Achiotillo, Bixa Orellana, Lin., nat, ord. Bixaceae, grows in hot localities. The leaves are popularly used as a purgative, and the seeds as an antidote to Manihot aesculifolia, Pohl. From the seeds the dye stuff annato, achiote, is prepared, which is regarded as an antidysenteric. But the plant and its products are rarely used by physicians.

Adormideras, Papaver somniferum, Lin., nat. ord. Papaveraceae; the capsules are used.

Agallas de Lavante, nutgalls. Under the name of borregos de encina the lanuginous galls of the evergreen Mexican oaks are popularly used as hemostatics; they are produced by the sting of Cynips Quercus baccarum.

Agarico blanco, white agaric; used as a drastic and against profuse sweating of consumptives.

Agarico yesca, spunk; used surgically. Boletus igniarius is stated to be more commonly used in Mexico than B. fomentarius.

Agrimonia Eupatoria, Lin., nat. ord. Rosaceae; our agrimony, grows also in Mexico. It is used as a mild astringent in the form of infusion or decoction in the proportion of 20:1000.

Aguacate, Persea gratissima, Gaertner, nat. ord. Lauraceae, grows in the temperate and warm regions of Mexico, producing the varieties vulgaris, oblongo, microphylla and Schiedeana. The pulp of the fruit was found by Betancourt to contain various fats, chlorophyll, malic and acetic acids, various salts, glucose, gum and starch. The seeds contain yellow volatile oil, mannit, green bitter resin, starch, little tannin, fat, gum, etc. Betancourt found also amygdalin and synaptase, yielding hydrocyanic acid, and in the epicarp soft acid resin, aromatic principle, tannin, etc. The leaves and fruit have the reputation of being emmenagogue, and according to Hernandez, are believed by the vulgar to increase the spermatic secretion and to be useful in suppurating wounds and sores. A decoction of the leaves like the powdered bark is employed as an antiperiodic. The pericarp enjoys considerable reputation as a vermifuge in the dose of Gm. 8 to 10, taken fresh, or Gm. 4 to 6 in the dry state; this property probably resides in the resin. The mesocarp is edible and the juice of the seed is used as an indelible ink for clothes. The fruit is known in the West Indies as alligator pear.

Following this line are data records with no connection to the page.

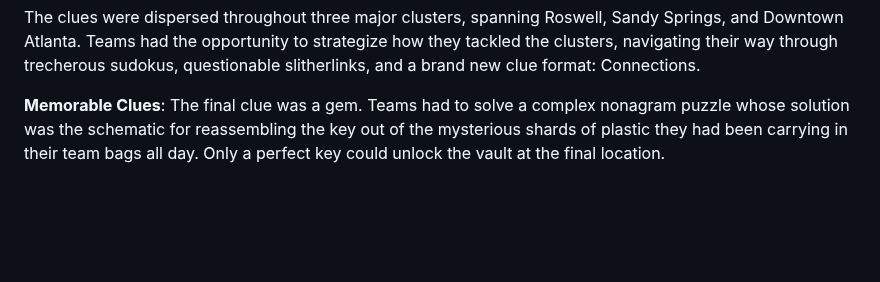
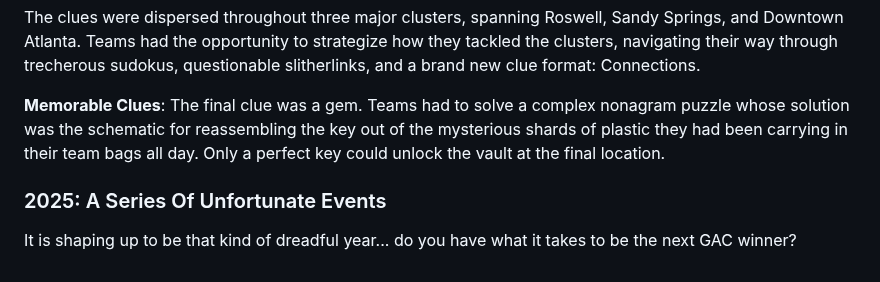
Before and after one commit to get-a-clue-atl/2025-website, a Markdown page: gac-history-original.md, the part around the change. Drawn GitHub-style; blank space fills up the shorter version.

Commit message:
Original text for the GAC history (from the previous website)

```diff
--- a/gac-history-original.md
+++ b/gac-history-original.md
@@ -238,3 +238,7 @@ A hunt on April 1? What could go wrong? After a highly-charged and canoe-worthy
 The clues were dispersed throughout three major clusters, spanning Roswell, Sandy Springs, and Downtown Atlanta. Teams had the opportunity to strategize how they tackled the clusters, navigating their way through trecherous sudokus, questionable slitherlinks, and a brand new clue format: Connections.
 
 **Memorable Clues**: The final clue was a gem. Teams had to solve a complex nonagram puzzle whose solution was the schematic for reassembling the key out of the mysterious shards of plastic they had been carrying in their team bags all day. Only a perfect key could unlock the vault at the final location.
+
+### 2025: A Series Of Unfortunate Events
+
+It is shaping up to be that kind of dreadful year... do you have what it takes to be the next GAC winner?
```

Other species indigenous to Mexico are Persea drymifolia, Schiede, known as aguacate olorosa, P. amplexicaulis, Sch., P. pachipoda, Ehrenb., known as aguacate cimarron, P. Ligue, Sch., and P. butyracea, Sch., known as pagua.

Aguamiel, the juice of different species and varieties of Agave is yellowish or whitish, mucilaginous, frothy, acidulous and sweet, of an herbaceous odor and a density varying between 1.025 and 1.046. Rio de la Loza found in it sugar 9.55, gum and albumen 0.54, salts 0.73 per cent., the remainder being water, some resinous and albuminous matters, etc. Boussingault found 2.65 levulose, 6.17 sugar, 0.35 malic acid, etc. The juice is used for the manufacture of sugar and of a tolerably good vinegar; its reputed medicinal properties are antiscorbutic and antiblennorrhagic.

The American Journal of Pharmacy, Vol. 57, 1885, was edited by John M. Maisch.